The new owners of 401 North Broad St. (former North American Publishing and Packard Motor building, also where Philadelphia's Vietnam War draftees reported, and Civil Affairs cop George Fencl based his surveillance of antiwar demonstrators) will invest $70 million in upgrading the 11-story, 1.3 milllion sq ft, block-long pale-brick Internet and data carrier hotel, says Gerald Marshall, chief executive at New York-based Amerimar Enterprises. Amerimar bought 401 from New York-based Stillman Group for an as-yet undisclosed sum, in a deal also backed by Abrams Capital, lender Starwood Property Trust and investor Hunter Newby. The building is about 50% occupied by Wayne-based Sungard Availability Services, and 30% vacant. "It's the premier telecommunications building between Manhattan and Virginia; we've got 80 carriers serving the building," including links to submarine and trans-Atlantic cables, Marshall told me. He's looking to get more telecom and colocation clients to fill the vacancies.

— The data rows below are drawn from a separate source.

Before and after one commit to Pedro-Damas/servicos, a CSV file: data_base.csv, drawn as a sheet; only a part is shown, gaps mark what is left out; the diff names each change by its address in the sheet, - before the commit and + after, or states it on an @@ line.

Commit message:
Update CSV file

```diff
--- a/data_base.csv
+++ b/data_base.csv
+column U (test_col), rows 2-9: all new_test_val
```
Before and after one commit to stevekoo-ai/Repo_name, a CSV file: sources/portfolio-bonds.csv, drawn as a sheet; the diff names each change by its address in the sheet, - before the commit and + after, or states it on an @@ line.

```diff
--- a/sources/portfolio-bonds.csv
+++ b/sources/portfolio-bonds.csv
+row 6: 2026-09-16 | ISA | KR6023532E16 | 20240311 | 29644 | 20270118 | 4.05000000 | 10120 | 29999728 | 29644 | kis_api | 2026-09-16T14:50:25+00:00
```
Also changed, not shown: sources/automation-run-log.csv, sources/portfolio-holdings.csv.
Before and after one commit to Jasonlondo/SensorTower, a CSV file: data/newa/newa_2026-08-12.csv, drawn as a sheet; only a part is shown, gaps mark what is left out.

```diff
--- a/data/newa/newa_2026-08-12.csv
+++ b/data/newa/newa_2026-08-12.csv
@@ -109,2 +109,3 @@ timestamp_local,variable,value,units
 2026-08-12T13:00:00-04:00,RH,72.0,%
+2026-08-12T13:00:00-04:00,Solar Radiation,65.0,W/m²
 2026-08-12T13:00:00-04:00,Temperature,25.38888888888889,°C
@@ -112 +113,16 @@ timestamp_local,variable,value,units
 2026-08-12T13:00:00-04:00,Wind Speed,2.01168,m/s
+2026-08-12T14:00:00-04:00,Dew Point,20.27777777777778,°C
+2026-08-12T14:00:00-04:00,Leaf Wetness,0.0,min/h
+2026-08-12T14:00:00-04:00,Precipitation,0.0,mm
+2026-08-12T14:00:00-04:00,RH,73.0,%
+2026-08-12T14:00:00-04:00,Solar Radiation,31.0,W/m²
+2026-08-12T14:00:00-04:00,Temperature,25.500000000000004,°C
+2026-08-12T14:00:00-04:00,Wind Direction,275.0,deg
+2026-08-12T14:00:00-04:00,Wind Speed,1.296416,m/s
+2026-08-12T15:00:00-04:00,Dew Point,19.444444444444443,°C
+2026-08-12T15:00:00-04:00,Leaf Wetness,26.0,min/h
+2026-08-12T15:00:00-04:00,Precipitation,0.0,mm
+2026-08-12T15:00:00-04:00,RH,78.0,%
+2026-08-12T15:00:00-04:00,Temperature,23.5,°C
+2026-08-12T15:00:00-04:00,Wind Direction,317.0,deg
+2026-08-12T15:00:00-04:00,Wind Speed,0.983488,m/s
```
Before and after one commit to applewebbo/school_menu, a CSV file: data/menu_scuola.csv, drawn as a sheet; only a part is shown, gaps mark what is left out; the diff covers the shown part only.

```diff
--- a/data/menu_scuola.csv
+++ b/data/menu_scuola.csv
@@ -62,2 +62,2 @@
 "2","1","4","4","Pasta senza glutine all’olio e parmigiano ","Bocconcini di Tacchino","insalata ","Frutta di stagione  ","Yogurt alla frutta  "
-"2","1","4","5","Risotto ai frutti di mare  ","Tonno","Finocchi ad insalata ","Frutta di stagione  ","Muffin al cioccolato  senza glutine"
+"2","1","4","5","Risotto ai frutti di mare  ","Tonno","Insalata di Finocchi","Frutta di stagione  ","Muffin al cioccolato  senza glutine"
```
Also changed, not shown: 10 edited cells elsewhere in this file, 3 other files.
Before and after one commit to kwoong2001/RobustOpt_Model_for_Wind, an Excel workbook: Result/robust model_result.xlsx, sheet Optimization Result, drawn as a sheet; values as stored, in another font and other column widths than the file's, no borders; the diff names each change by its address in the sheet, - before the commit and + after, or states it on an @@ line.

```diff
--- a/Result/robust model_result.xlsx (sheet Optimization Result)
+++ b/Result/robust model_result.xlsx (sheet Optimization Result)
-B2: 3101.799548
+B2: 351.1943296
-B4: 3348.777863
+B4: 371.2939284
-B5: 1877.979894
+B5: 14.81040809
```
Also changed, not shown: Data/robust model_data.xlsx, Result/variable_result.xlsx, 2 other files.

I asked if he feared competition from the multi-million-dollar data centers planned for places like Princeton (by Steel ORCA) and Newark Del. (by the Wolf group). "No. Data centers are complimentary, not competitive, to what we do. They're like a parking lot: they store and process data. We're an interchange: we route data to where it's going." Companies that still operate their own computer servers as well as remote "cloud-based" servers "are chasing cheap towers and single-story buidlings where you can blow the heat [that servers generate] right out the roof. We do all their connectivity."